“Health Secrets of Famous People” (Rodale Books) is an anti-carbohydrate manifesto written by a fairly hysterical author in 1961. It’s the sort of short nutritional guidebook that an independent press prepared during a time when popular holistic medicine was at war with the more scientific approach that emerged in the mid-twentieth century. While it professes to give you “secrets,” it often speculates about the diets of famous people. As the book goes on, it devolves into one hyperbolic story after another of how sugars, wheat, and various carbohydrates have devastating effects on the human body, including death and insanity.
In fact, the author concludes the final chapter with this mind-blowing nutritional fact: if Hitler had avoided sugar, 6 million people might not have perished in the Holocaust. We’ll get back to that.

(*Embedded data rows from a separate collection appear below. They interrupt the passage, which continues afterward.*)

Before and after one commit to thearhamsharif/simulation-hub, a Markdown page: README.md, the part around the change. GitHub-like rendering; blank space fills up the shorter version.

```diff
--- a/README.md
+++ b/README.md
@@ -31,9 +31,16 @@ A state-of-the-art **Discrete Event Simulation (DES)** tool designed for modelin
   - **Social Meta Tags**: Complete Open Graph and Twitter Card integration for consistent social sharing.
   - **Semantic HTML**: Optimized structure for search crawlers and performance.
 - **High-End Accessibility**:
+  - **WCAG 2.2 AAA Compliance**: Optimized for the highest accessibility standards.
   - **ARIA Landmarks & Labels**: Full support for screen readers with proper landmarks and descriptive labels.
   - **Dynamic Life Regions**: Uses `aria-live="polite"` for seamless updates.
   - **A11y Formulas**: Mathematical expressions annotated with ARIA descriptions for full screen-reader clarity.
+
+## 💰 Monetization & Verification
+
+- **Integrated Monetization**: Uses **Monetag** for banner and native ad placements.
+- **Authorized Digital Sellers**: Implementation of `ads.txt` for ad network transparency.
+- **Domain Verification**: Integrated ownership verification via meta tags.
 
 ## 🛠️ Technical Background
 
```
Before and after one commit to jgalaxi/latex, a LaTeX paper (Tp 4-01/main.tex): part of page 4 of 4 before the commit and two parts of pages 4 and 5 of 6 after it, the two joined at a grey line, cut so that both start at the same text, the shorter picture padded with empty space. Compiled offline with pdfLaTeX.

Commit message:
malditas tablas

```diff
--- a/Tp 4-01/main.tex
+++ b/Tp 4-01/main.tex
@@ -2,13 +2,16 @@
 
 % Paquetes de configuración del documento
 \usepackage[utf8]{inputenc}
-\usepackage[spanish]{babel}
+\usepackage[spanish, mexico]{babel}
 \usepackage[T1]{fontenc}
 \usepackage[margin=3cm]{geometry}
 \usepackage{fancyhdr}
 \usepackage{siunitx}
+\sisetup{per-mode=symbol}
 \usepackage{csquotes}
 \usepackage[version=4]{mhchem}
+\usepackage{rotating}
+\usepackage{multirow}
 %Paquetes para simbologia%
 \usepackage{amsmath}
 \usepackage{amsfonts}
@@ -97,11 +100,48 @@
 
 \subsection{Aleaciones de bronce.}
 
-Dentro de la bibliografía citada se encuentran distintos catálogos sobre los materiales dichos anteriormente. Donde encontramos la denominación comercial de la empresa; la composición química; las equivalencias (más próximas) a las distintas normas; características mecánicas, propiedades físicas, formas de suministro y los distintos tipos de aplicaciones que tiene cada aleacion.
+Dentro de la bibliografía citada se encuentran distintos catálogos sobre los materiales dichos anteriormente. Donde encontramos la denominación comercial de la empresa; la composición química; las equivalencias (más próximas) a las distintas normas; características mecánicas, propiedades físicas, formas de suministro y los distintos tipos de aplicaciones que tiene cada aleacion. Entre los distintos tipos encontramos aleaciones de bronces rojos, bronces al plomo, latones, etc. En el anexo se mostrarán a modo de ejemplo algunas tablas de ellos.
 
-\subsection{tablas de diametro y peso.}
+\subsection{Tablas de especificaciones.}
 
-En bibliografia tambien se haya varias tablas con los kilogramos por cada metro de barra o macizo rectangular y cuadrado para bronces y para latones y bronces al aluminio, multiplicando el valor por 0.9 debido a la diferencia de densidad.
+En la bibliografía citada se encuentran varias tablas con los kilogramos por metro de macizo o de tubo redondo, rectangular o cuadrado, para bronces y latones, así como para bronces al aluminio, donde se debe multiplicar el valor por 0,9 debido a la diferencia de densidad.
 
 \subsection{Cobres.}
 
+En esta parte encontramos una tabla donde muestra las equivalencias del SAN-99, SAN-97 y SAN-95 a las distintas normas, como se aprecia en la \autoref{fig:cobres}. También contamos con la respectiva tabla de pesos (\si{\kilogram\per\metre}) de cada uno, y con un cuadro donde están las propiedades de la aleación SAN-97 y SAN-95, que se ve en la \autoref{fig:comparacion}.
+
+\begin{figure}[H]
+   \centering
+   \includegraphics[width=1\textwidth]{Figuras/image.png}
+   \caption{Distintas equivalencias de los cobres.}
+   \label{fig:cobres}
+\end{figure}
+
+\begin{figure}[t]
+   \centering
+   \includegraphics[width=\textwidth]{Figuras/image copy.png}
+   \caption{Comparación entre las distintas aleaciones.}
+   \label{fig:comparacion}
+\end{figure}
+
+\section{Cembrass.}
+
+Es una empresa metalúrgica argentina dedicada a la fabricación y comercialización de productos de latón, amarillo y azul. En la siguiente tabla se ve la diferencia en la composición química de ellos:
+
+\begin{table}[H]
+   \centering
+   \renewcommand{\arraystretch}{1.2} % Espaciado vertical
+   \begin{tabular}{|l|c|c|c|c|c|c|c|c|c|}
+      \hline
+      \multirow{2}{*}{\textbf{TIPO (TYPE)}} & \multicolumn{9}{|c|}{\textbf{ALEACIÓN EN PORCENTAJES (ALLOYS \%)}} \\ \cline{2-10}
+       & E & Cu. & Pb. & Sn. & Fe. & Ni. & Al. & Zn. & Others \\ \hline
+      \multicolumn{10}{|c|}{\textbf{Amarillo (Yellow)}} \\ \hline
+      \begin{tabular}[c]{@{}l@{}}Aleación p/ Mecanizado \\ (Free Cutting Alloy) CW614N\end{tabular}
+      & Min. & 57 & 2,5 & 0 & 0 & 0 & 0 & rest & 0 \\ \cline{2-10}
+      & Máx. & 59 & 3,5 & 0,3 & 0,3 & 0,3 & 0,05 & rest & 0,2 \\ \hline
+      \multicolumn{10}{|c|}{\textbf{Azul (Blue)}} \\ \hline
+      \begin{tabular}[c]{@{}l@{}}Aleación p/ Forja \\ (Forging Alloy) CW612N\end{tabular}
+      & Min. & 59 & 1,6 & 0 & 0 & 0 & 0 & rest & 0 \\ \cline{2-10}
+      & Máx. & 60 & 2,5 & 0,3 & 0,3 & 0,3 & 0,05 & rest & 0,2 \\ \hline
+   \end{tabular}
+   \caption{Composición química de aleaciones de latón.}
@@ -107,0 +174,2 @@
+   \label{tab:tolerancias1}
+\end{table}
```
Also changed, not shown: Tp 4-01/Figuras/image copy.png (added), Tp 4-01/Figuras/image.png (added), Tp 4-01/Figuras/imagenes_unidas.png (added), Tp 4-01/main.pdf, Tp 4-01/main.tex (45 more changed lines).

When looking for books at the thrift store – this one I found in the Goodwill in West Harlem, recommended to me by a friend with great taste – I dig through looking for anything that could not be otherwise found on the Internet. Old gynecology textbooks or 80s-era guides titled “How to Make $1 Million With Your Telephone.” And especially anything vanity-published by a lunatic.
The first thing I saw was Gloria Swanson’s smiling, tight, eyebrow-penciled face on the cover. The book was well worn, so I flipped through carefully. I first encountered a detailed description of Louis XIV’s anus and colon.
“An anal abscess later resulted in a fistula – that is, a draining sore. Louis also had worms. He was subject to the vapours, which some of his biographers have attributed to the worms. But it seems that the 10 worms passed by the king during his lifetime could probably not have been the reason. The enormous meals which he ate were probably responsible …”
That was one of the shorter chapters. Further nuggets of wisdom included:
“What an excellent idea if today we might have a law that sugar could only be obtained by a doctor’s prescription!”
Which summarizes the author’s entire view of sugars and starches – they are “poison.”
Gloria Swanson is portrayed as “brave” for standing up for healthy eating, with one section of her profile dedicated to the question, “Does it take courage to let the world know what you think about such things, when organized medicine and the foods industry are against you?”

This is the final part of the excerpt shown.